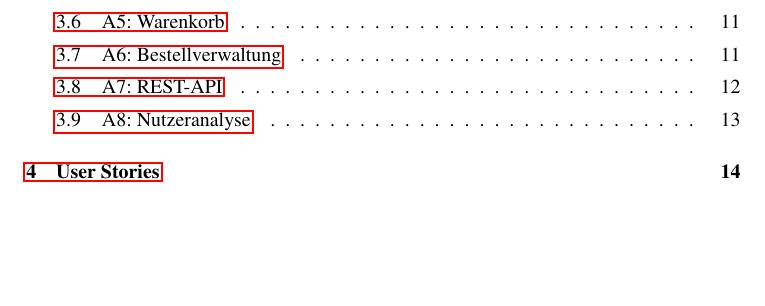
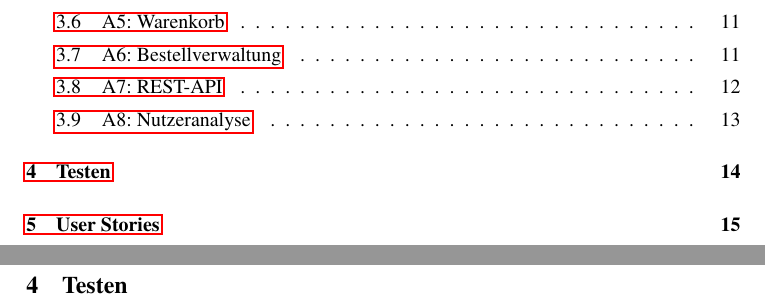
Before and after one commit to ca057/kirjanystaevaet, a LaTeX document (documentation/abschlussbericht/mi-proj-b_group2_abschlussbericht.tex, which reads documentation/abschlussbericht/testen.tex): part of page 2 of 17 before the commit and two parts of pages 2 and 14 of 18 after it, the two joined at a grey line, cut so that both start at the same text, the shorter picture padded with empty space. Compiled offline with pdfLaTeX; a missing bibliography style is replaced by a similar one.

Commit message:
Added a chapter Testen in doc

```diff
--- /dev/null
+++ b/documentation/abschlussbericht/testen.tex
@@ -0,0 +1 @@
+\section{Testen}
```
Also changed, not shown: documentation/abschlussbericht/mi-proj-b_group2_abschlussbericht.tex (+2 -0 lines).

How to complete this task. Leave the images out and give the rest of the data again exactly.

Finished exercise.
Before and after one commit to ca057/kirjanystaevaet, a LaTeX document (documentation/abschlussbericht/mi-proj-b_group2_abschlussbericht.tex, which reads documentation/abschlussbericht/testen.tex): part of page 2 of 17 before the commit and two parts of pages 2 and 14 of 18 after it, the two joined at a grey line, cut so that both start at the same text, the shorter picture padded with empty space. Compiled offline with pdfLaTeX; a missing bibliography style is replaced by a similar one.

Commit message:
Added a chapter Testen in doc

```diff
--- /dev/null
+++ b/documentation/abschlussbericht/testen.tex
@@ -0,0 +1 @@
+\section{Testen}
```
Also changed, not shown: documentation/abschlussbericht/mi-proj-b_group2_abschlussbericht.tex (+2 -0 lines).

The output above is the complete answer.